- **Records shown**
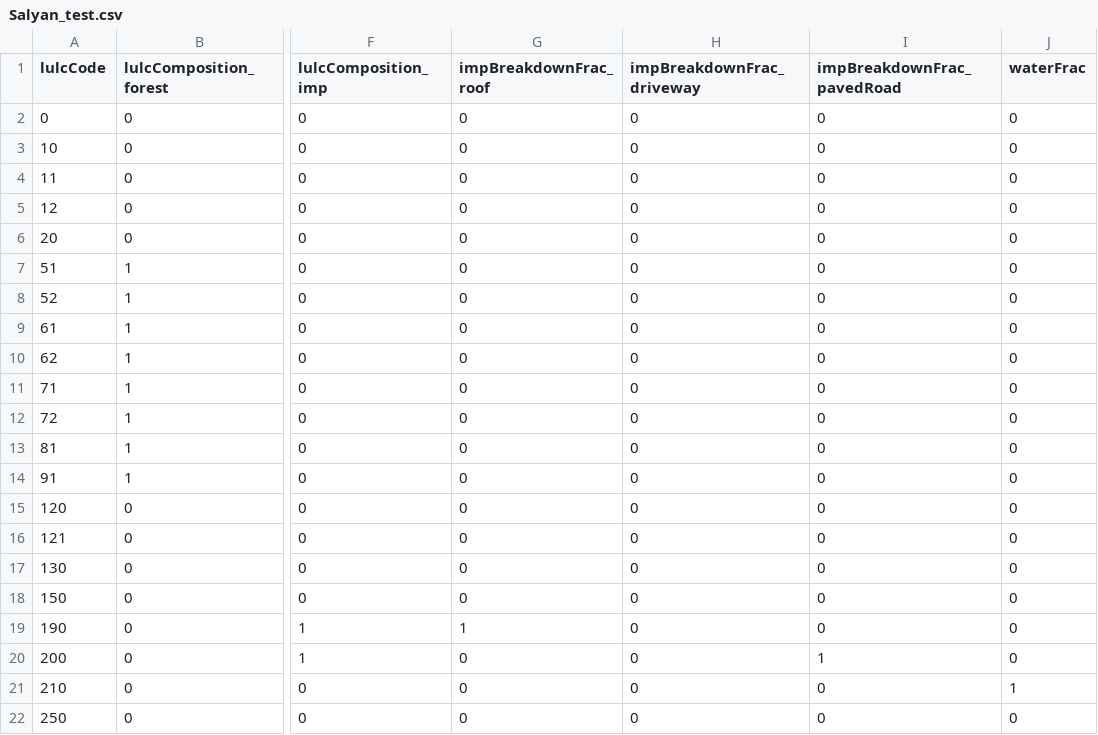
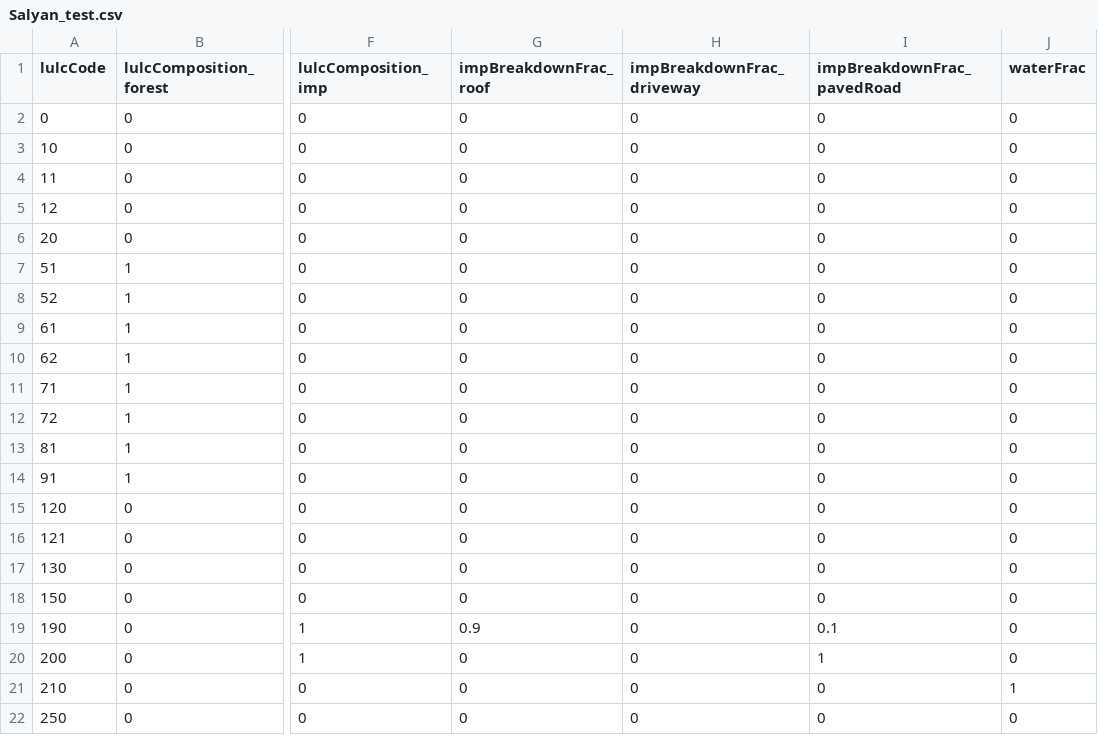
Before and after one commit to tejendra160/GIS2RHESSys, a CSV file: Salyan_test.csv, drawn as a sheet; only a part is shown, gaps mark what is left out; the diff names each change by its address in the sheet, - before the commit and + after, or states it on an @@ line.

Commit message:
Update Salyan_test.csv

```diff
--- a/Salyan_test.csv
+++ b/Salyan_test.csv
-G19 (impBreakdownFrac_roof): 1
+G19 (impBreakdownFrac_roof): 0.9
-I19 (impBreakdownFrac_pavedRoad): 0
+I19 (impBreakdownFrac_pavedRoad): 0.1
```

- **Work required**
Once the pictures are set aside, repeat each entry exactly as it stands.

- **Task solution**
Before and after one commit to tejendra160/GIS2RHESSys, a CSV file: Salyan_test.csv, drawn as a sheet; only a part is shown, gaps mark what is left out; the diff names each change by its address in the sheet, - before the commit and + after, or states it on an @@ line.

Commit message:
Update Salyan_test.csv

```diff
--- a/Salyan_test.csv
+++ b/Salyan_test.csv
-G19 (impBreakdownFrac_roof): 1
+G19 (impBreakdownFrac_roof): 0.9
-I19 (impBreakdownFrac_pavedRoad): 0
+I19 (impBreakdownFrac_pavedRoad): 0.1
```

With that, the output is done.